In short, my dad was right. We’ve lost sechel.
We lost derech eretz too. And that’s our next word. Derech eretz, which literally means the “way of the land,” is sechel plus tact times empathy. All that equals common decency. It’s what tells us not to dispose our chewing gum under the desk-cover at school, or to prank order twenty pizzas. Derech eretz tells us to park within the lines at the supermarket and return the shopping cart to the bay. Or in Pirke Avot, the call to greet others before they can greet you and not to enter someone’s home without knocking. There’s a whole category of lawregarding Derech eretz.
Our society has lost sechel and derech eretz and we’ve also lost hesed. Lovingkindness. Judith Shklar, a Latvian Jewish philosopher and the first woman tenured in Harvard’s Government Department, wrote extensively about freedom – her family having escaped both Stalin and Hitler. In her most famous work,Ordinary Vices, she argues that cruelty, not pride or envy or any of the other so called seven deadly sins, is actually the worst human vice. Those other transgressions are primarily directed against God, but, she says, “cruelty – the willful inflicting of physical pain on a weaker being in order to cause anguish and fear - is a wrong done entirely to another creature.” Writer Adam Serwer has popularized the expression, “The Cruelty is the Point.”
But for Jews, the hesed is the point. It is more than an emotion, like love, and more than an action, like kindness. It’s both. If you look up loving-kindness, in fact, an expression sort of awkward and rarely found in English, the definition will refer you back to hesed. It’s a word that is a key theme in the book of Ruth.
A quick word about my final Yiddish expression, Tzuris. Tzuris is noteworthy in that it is in the plural, from the Hebrew tzarot. For Jews, it’s never enough to complain about just one trouble. If you’ve only got one trouble, we don’t want to hear about it. You’re ahead of the game. You won the lottery. River City just had trouble, in the singular. They never had tzuris! Sorry, Professor Hill. Nobody knows the tzuris we've seen!
“Guay de mi” - The equivalent of the universally applicable “oy.”
“Haberes buenos” - “Good news,” for those rare optimistic moments.
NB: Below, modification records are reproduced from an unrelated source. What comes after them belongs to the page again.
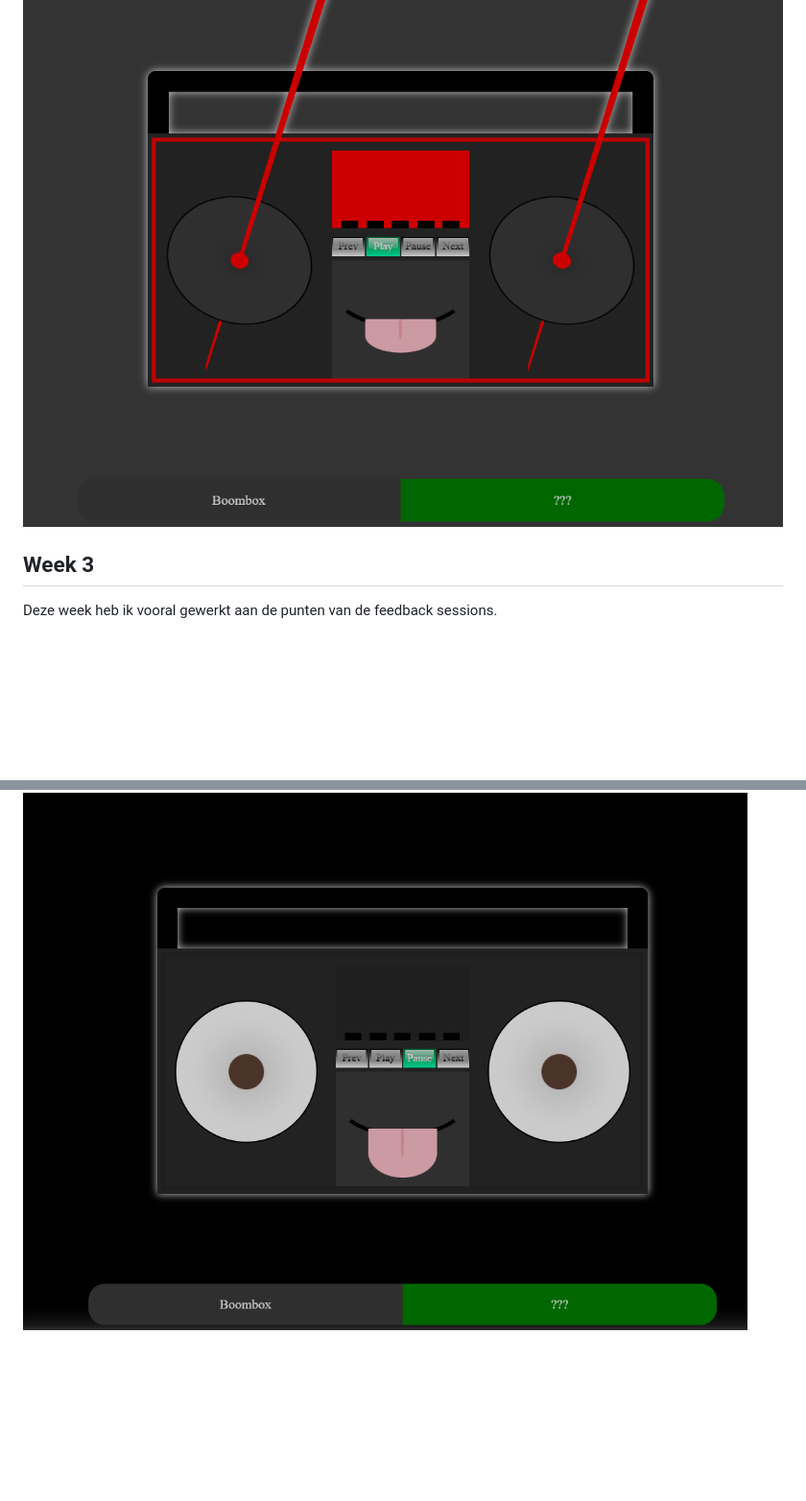
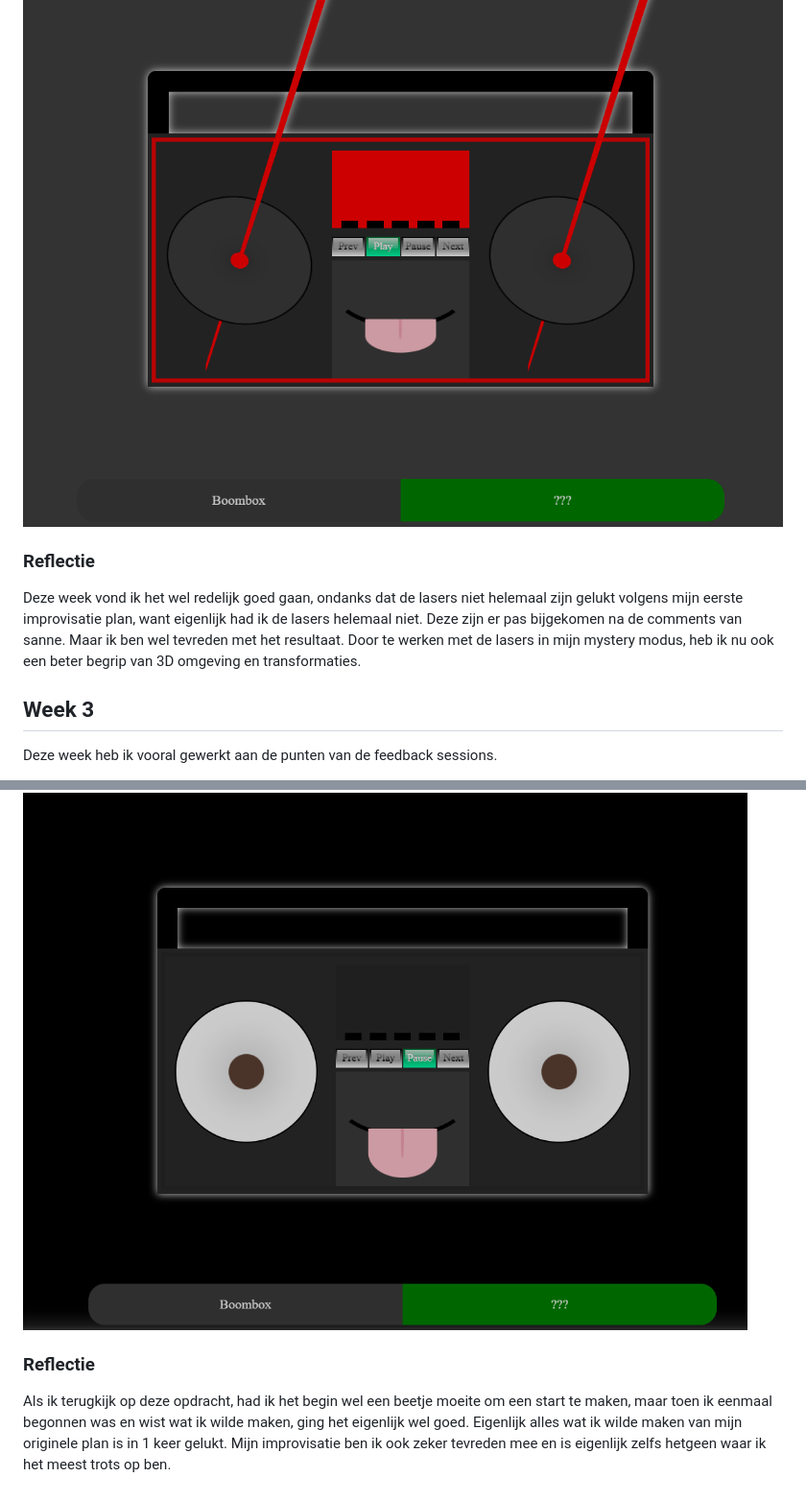
Before and after one commit to WyroneBlue/css-to-the-rescue, a Markdown page: readme.md, 2 parts joined by grey strips. Shown at 96% size. Drawn GitHub-style; blank space fills up the shorter version.

Commit message:
Update readme.md
Week 2 en 3 reflectie update

```diff
--- a/readme.md
+++ b/readme.md
@@ -178,6 +178,10 @@ Auto kijkt naar de taal die is geschreven in de html tag.
 
 ![Lasers ogen waarvan de lasers uit de achterkant steken](./images/laser-error-wide.png)
 
+
+### Reflectie
+Deze week vond ik het wel redelijk goed gaan, ondanks dat de lasers niet helemaal zijn gelukt volgens mijn eerste improvisatie plan, want eigenlijk had ik de lasers helemaal niet. Deze zijn er pas bijgekomen na de comments van sanne. Maar ik ben wel tevreden met het resultaat. Door te werken met de lasers in mijn mystery modus, heb ik nu ook een beter begrip van 3D omgeving en transformaties.
+
 ## Week 3
 
 Deze week heb ik vooral gewerkt aan de punten van de feedback sessions.
@@ -191,3 +195,6 @@ Verder heb ik deze week niet echt meer dingen kunnen doen, omdat de rest eigenli
 
 Resultaat:
 ![Human eyes](./images/human-eyes.png)
+
+### Reflectie
+Als ik terugkijk op deze opdracht, had ik het begin wel een beetje moeite om een start te maken, maar toen ik eenmaal begonnen was en wist wat ik wilde maken, ging het eigenlijk wel goed. Eigenlijk alles wat ik wilde maken van mijn originele plan is in 1 keer gelukt. Mijn improvisatie ben ik ook zeker tevreden mee en is eigenlijk zelfs hetgeen waar ik het meest trots op ben.
```
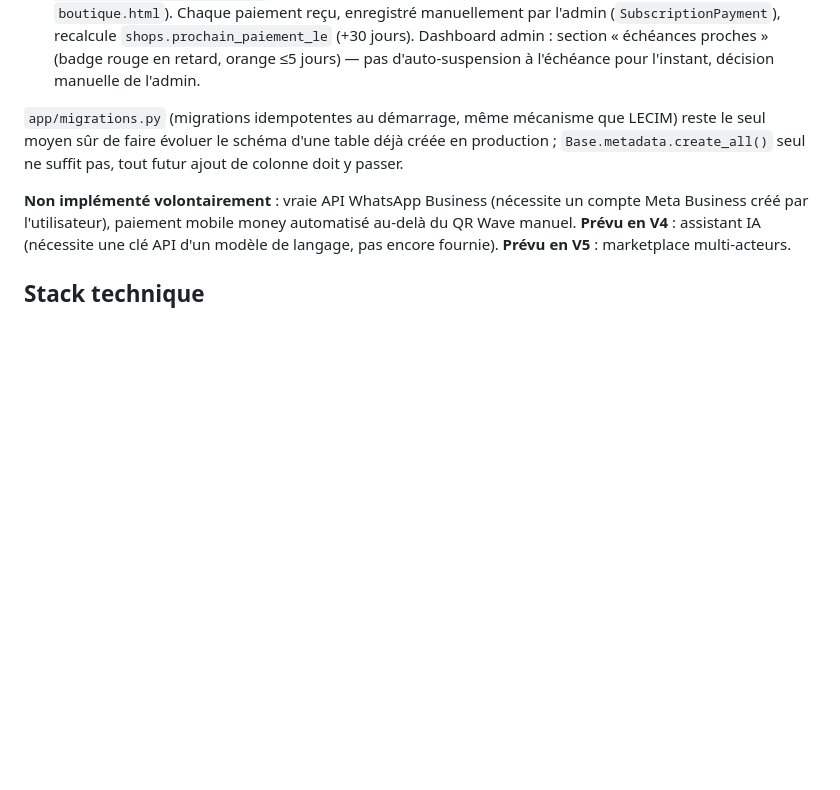
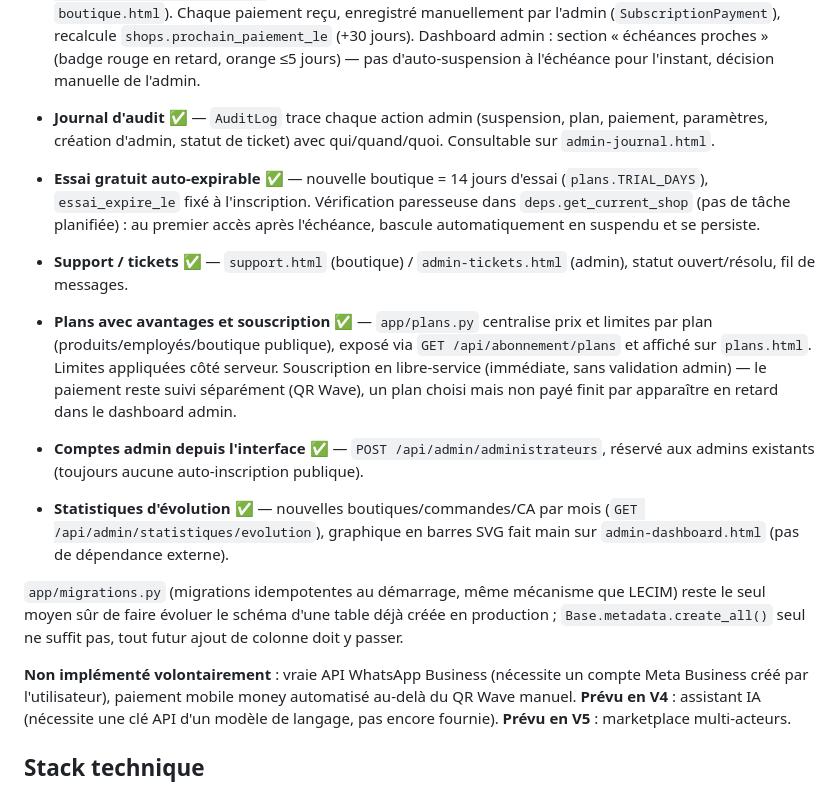
Before and after one commit to tolobayounousaa225-prog/MobiBiz, a Markdown page: README.md, the part around the change. GitHub-like rendering; blank space fills up the shorter version.

Commit message:
Documenter audit/essai/support/plans/stats/admin dans le README
Co-Authored-By: Claude Sonnet 5 <noreply@anthropic.com>

```diff
--- a/README.md
+++ b/README.md
@@ -95,6 +95,26 @@ Implémenté et testé de bout en bout :
   `shops.prochain_paiement_le` (+30 jours). Dashboard admin : section « échéances
   proches » (badge rouge en retard, orange ≤5 jours) — pas d'auto-suspension à
   l'échéance pour l'instant, décision manuelle de l'admin.
+- **Journal d'audit** ✅ — `AuditLog` trace chaque action admin (suspension, plan,
+  paiement, paramètres, création d'admin, statut de ticket) avec qui/quand/quoi.
+  Consultable sur `admin-journal.html`.
+- **Essai gratuit auto-expirable** ✅ — nouvelle boutique = 14 jours d'essai
+  (`plans.TRIAL_DAYS`), `essai_expire_le` fixé à l'inscription. Vérification
+  paresseuse dans `deps.get_current_shop` (pas de tâche planifiée) : au premier accès
+  après l'échéance, bascule automatiquement en suspendu et se persiste.
+- **Support / tickets** ✅ — `support.html` (boutique) / `admin-tickets.html` (admin),
+  statut ouvert/résolu, fil de messages.
+- **Plans avec avantages et souscription** ✅ — `app/plans.py` centralise prix et
+  limites par plan (produits/employés/boutique publique), exposé via
+  `GET /api/abonnement/plans` et affiché sur `plans.html`. Limites appliquées côté
+  serveur. Souscription en libre-service (immédiate, sans validation admin) — le
+  paiement reste suivi séparément (QR Wave), un plan choisi mais non payé finit par
+  apparaître en retard dans le dashboard admin.
+- **Comptes admin depuis l'interface** ✅ — `POST /api/admin/administrateurs`,
+  réservé aux admins existants (toujours aucune auto-inscription publique).
+- **Statistiques d'évolution** ✅ — nouvelles boutiques/commandes/CA par mois
+  (`GET /api/admin/statistiques/evolution`), graphique en barres SVG fait main sur
+  `admin-dashboard.html` (pas de dépendance externe).
 
 `app/migrations.py` (migrations idempotentes au démarrage, même mécanisme que LECIM)
 reste le seul moyen sûr de faire évoluer le schéma d'une table déjà créée en
```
“Bavajadas” - “Nonsense
“Las anyadas non azen sezudos, eyas non azen ke viejos”
“The years don’t make people wise, they just make them old.”
And “Kuando se eskurese es para amaneser”
“When it’s dark out, that’s because dawn is coming.” I like that one.
OK. How about some Amharic, the language of Ethiopian Jews.
This term is used to express extreme satisfaction that something good or bad has happened. If someone who was lunging to hurt you trips and falls, you emphatically say: issey! cheering on the instant karma that has struck them down and further dissuading them to never try or do that again. But be careful when you use issey! to celebrate others’ misfortune.
Balagan – often the first word people learn after moving to Israel, balagan means “mess” or “disorder”. “It was a balagan in the supermarket”.
Yesh! –in official Hebrew, yesh simply means “there is”. However, its colloquial use is akin to saying “yes!” or “wohoo!” such as when your team scores a goal.
And there are some Arabic words that are now part of the Hebrew vernacular, like Achla – an adjective meaning “great” or “superb,” and Yala, which means, yala. Let’s get on with it.
And finally, there is the ubiquitous Nu. Another Yiddish based word, nucan be heard in almost every conversation in Israel. It’s used to mean ‘come on’, e.g. ‘Nu, what are we waiting for?’ It’s also used to mean ‘spit it out’ when someone is taking a while to get to the point.
Nu has so many nu-ances that it’s a language unto itself. Here’s a conversation that could take place with just that word:
"Nu?” says Farber
"Nu," says Lipshitz
"Nu!" says Farber
"Nu??" says Lipshitz
"Nu?!!" says Farber
"Alright, already!” says Lipshitz. “Monday I'll send the check!"
Here's the translation:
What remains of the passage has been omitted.